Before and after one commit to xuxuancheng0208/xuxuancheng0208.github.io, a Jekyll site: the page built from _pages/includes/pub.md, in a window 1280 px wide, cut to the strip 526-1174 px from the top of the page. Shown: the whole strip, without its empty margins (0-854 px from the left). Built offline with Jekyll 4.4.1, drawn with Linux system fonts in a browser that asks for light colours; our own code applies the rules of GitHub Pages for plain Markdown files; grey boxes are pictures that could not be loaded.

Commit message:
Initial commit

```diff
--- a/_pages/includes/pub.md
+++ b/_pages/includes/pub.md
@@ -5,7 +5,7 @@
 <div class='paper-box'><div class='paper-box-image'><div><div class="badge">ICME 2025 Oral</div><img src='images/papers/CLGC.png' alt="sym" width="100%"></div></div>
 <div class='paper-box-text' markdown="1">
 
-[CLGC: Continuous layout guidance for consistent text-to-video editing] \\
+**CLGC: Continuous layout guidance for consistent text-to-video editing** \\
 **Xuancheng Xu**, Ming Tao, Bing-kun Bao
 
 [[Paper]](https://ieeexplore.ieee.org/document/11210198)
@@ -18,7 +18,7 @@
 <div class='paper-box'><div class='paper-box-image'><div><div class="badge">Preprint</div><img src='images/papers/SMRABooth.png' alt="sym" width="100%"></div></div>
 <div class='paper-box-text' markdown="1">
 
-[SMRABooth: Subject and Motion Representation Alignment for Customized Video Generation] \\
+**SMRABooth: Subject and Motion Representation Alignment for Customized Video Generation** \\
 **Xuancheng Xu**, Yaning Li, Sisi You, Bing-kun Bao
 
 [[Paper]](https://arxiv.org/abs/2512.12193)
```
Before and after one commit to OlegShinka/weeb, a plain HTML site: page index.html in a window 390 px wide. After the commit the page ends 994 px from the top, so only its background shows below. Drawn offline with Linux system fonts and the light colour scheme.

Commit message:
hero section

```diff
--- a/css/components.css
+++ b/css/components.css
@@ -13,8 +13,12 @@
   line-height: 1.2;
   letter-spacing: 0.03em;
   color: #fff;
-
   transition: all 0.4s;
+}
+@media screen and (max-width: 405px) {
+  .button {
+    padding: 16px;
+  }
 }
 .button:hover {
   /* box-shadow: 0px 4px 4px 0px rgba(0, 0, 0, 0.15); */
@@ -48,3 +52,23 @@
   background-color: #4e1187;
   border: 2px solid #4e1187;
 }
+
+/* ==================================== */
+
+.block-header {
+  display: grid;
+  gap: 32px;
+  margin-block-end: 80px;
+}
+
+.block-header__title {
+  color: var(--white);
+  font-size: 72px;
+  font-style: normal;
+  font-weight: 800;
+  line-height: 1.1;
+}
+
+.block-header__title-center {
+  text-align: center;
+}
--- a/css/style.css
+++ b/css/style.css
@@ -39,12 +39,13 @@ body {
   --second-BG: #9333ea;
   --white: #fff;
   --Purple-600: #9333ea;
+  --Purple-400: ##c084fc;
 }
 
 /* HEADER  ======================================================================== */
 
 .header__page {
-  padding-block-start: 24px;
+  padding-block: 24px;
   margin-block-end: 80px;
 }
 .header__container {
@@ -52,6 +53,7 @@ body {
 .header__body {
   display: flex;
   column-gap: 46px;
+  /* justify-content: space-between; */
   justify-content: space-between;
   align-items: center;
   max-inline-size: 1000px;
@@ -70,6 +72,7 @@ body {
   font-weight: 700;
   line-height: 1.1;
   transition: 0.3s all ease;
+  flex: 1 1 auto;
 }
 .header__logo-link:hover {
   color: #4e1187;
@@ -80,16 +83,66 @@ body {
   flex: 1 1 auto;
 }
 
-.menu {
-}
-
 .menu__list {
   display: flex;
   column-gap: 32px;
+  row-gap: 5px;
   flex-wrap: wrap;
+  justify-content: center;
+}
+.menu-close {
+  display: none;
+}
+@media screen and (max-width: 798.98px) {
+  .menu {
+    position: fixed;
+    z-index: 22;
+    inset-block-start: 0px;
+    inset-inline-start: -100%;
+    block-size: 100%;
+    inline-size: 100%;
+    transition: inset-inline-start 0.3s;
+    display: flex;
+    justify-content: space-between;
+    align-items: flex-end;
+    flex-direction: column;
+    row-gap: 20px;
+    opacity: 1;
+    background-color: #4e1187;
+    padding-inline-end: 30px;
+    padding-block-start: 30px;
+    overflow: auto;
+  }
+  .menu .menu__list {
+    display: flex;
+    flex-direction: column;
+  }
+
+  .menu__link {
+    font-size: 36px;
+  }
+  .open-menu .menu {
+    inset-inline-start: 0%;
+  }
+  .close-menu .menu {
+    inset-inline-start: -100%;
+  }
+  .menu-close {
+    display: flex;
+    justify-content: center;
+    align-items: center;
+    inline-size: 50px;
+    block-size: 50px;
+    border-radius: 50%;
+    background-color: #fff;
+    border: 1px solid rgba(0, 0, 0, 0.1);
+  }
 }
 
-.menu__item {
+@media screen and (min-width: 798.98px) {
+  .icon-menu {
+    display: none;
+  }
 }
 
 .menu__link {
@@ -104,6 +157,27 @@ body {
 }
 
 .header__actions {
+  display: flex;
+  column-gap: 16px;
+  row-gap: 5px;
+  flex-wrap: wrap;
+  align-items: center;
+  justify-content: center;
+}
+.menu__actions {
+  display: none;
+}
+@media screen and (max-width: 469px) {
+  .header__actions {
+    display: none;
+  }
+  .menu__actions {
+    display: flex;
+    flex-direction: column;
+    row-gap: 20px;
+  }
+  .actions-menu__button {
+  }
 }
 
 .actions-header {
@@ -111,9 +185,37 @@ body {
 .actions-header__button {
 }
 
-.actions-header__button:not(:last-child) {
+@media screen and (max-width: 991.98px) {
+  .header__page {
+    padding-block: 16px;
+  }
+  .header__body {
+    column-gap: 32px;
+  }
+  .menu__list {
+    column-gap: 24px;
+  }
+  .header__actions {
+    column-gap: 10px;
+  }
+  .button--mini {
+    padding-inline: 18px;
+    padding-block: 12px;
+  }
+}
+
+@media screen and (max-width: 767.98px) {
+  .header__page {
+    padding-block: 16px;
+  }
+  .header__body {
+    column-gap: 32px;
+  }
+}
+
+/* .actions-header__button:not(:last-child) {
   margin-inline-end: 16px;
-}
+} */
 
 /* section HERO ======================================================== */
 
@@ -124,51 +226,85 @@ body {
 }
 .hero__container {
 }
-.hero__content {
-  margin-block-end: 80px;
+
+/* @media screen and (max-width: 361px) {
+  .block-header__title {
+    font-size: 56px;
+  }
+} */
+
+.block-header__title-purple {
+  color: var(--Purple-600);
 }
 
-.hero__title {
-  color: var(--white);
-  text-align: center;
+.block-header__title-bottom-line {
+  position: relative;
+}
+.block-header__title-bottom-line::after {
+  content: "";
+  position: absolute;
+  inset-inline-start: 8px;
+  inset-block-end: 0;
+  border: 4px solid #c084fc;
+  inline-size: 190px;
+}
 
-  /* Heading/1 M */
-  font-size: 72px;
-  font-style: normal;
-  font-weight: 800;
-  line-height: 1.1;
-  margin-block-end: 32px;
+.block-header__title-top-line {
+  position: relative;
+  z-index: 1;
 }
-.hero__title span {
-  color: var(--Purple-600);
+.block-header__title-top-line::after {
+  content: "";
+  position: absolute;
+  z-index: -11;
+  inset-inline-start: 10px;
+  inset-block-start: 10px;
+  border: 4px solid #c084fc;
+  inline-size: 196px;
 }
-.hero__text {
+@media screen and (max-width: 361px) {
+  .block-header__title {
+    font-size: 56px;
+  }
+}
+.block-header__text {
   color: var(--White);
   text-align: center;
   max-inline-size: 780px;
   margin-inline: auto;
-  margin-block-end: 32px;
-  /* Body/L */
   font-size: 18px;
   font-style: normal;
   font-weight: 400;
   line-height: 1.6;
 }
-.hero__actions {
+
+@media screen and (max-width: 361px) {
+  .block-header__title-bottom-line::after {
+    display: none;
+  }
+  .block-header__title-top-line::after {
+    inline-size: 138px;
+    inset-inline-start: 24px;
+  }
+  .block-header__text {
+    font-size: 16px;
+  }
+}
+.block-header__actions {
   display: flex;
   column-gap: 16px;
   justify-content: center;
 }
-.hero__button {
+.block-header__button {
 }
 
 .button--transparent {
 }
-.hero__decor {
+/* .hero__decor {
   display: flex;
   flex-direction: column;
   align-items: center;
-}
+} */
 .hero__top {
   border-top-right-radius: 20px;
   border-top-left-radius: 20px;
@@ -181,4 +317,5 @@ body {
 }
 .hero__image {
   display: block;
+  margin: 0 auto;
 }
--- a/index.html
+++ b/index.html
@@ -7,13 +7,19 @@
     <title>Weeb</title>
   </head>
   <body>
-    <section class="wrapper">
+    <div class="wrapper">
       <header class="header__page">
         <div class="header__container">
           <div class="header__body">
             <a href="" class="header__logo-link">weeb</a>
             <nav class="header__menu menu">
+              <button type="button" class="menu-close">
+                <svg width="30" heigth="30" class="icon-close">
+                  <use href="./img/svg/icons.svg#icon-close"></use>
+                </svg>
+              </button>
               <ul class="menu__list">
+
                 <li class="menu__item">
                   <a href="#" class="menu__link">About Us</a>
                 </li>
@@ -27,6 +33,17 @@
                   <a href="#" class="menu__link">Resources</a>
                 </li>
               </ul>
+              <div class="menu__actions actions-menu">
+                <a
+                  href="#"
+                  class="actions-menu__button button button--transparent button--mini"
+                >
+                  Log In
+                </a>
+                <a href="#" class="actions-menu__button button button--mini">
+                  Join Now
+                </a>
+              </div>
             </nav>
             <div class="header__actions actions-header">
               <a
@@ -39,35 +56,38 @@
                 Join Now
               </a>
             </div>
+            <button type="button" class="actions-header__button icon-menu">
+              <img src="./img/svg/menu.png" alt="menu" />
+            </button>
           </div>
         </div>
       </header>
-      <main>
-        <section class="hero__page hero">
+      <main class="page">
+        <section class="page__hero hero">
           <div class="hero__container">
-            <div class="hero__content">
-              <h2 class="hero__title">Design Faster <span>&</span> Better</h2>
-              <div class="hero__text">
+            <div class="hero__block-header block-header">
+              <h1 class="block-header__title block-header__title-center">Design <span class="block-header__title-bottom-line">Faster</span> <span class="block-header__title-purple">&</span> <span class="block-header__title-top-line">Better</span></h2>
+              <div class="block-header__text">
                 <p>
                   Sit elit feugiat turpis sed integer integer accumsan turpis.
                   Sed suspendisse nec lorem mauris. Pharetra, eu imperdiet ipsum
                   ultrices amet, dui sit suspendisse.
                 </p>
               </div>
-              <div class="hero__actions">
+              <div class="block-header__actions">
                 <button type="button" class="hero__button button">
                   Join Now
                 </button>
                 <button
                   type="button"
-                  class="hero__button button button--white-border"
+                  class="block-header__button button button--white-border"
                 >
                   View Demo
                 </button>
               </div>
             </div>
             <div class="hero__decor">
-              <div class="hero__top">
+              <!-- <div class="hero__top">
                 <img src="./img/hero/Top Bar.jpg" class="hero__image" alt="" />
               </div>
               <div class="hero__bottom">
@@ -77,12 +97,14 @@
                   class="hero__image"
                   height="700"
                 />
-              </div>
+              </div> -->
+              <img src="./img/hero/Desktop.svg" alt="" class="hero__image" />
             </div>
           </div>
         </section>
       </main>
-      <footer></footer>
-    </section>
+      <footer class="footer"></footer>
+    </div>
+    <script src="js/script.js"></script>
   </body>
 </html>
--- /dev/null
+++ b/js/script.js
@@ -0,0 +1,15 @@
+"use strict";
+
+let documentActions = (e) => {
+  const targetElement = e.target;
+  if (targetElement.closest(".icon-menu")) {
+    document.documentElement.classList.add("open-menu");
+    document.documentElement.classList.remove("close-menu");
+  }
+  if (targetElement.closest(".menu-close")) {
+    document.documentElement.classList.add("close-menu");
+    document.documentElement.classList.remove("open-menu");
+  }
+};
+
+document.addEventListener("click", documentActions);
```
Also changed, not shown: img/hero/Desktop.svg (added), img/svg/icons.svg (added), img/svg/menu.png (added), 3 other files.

**Goal of the exercise**. From the entries above, select each line containing the string "remove".

**Answer space**.
+    document.documentElement.classList.remove("close-menu");
+    document.documentElement.classList.remove("open-menu");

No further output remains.